- Includes information on monitoring and supply of clozapine, managing febrile patients and managing patients unable to attend appointments [Added 9 November 2020].
College of Mental Health Pharmacy: Monitoring Lithium during the COVID-19 Pandemic
Last updated 31 March 2020
- Guidance written for North East London NHS Foundation Trust endorsed by CMHP and the Royal Pharmaceutical Society.
- Includes information on signs of lithium toxicity, managing patients with confirmed or suspected COVID-19, managing patients who are self-isolating, managing patients unable to attend blood tests [Added 9 November 2020].
Department of Health and Social Care: The Mental Capacity Act (2005) (MCA) and Deprivation of Liberty Safeguards (DoLS) during the coronavirus (COVID-19) pandemic
Last updated 15 October 2020
- Emergency guidance for all health and social care staff in England and Wales (e.g. hospitals, care homes and supervisory bodies) who are caring for or treating a person who lacks the relevant mental capacity.
Medicines and Healthcare Products Regulatory Agency: Valproate Pregnancy Prevention Programme: temporary advice for management during coronavirus (COVID-19)
Last updated 6 May 2020
- Guidance for specialists for initiation of valproate in female patients and for annual review and pregnancy testing to support adherence to pregnancy prevention requirements during the pandemic.
- The MHRA will publish updated information once these temporary recommendations are no longer considered necessary [Added 9 November 2020].
- Reminds healthcare professionals, patients and caregivers to submit all suspected side effect reports using the Yellow Card scheme electronically [Added 9 November 2020].
Pharmaceutical Services Negotiating Committee: Shared-Care service provision for people being treated for substance use during the COVID-19 pandemic
Last updated 25 March 2020
- Guidance to support community pharmacy teams in caring for shared-care substance use clients.
- Includes advice, such as how to manage self-isolating patients, how to manage potential pharmacy closures (including on-going considerations) and how to manage disruption to the supply chain [Added 9 November 2020].
Society for the Study of Addiction: COVID-19 national guidance links
Last updated 6 November 2020

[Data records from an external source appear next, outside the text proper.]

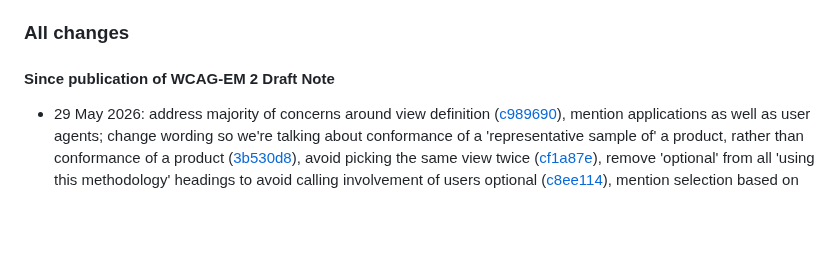
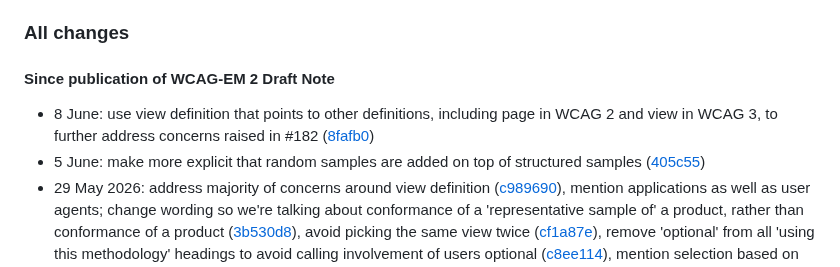
Before and after one commit to w3c/wai-wcag-em, a Markdown page: README.md, the part around the change. Rendered like a GitHub page; blank space fills up the shorter version.

Commit message:
update README with latest changes (#211)

```diff
--- a/README.md
+++ b/README.md
@@ -25,6 +25,8 @@ python3 -m http.server 8000 & sleep 2 && open http://localhost:8000
 
 #### Since publication of WCAG-EM 2 Draft Note
 
+- 8 June: use view definition that points to other definitions, including page in WCAG 2 and view in WCAG 3, to further address concerns raised in #182 ([8fafb0](https://github.com/w3c/wai-wcag-em/commit/8fafb08503200a3ac54c01e7c5c26aa3580e374d))
+- 5 June: make more explicit that random samples are added on top of structured samples ([405c55](https://github.com/w3c/wai-wcag-em/commit/405c551badc166cd4133f43ca079294c531f91db))
 - 29 May 2026: address majority of concerns around view definition ([c989690](https://github.com/w3c/wai-wcag-em/commit/c9896907837bc270dfbfc847e1efc3304a50119d)), mention applications as well as user agents; change wording so we're talking about conformance of a 'representative sample of' a product, rather than conformance of a product ([3b530d8](https://github.com/w3c/wai-wcag-em/commit/3b530d83610b26bea90ced38198f7c94aa014fd8)), avoid picking the same view twice ([cf1a87e](https://github.com/w3c/wai-wcag-em/commit/cf1a87e0d87cebaa3874010fbc4de45c32edfcfa)), remove 'optional' from all 'using this methodology' headings to avoid calling involvement of users optional ([c8ee114](https://github.com/w3c/wai-wcag-em/commit/c8ee114a2487b1dcc37d29a94c07089a42c8bd69)), mention selection based on WCAG SCs and other guidelines ([911051c](https://github.com/w3c/wai-wcag-em/commit/911051cd40014ad2698eafd0b087460d042d3076)), include hint to possibility of adding severity in issue description ([665cec0](https://github.com/w3c/wai-wcag-em/commit/665cec0be495f875a891959666383ce97ee415d7)), recommend wider sampling ([c3252dc](https://github.com/w3c/wai-wcag-em/commit/c3252dc0ba7b0540cc7f1b29c19747f51d2f0109)).
 - 6 May 2026: reference epub
 - 10 April 2026: include a number of editorial improvements (thanks @tamsinewing555, @iadawn)
```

- Repository of links to national/international guidance, harm reduction/treatment advice, research, news and opinion and other resources.
Administration update (9th November 2020): resources updated on the page as indicated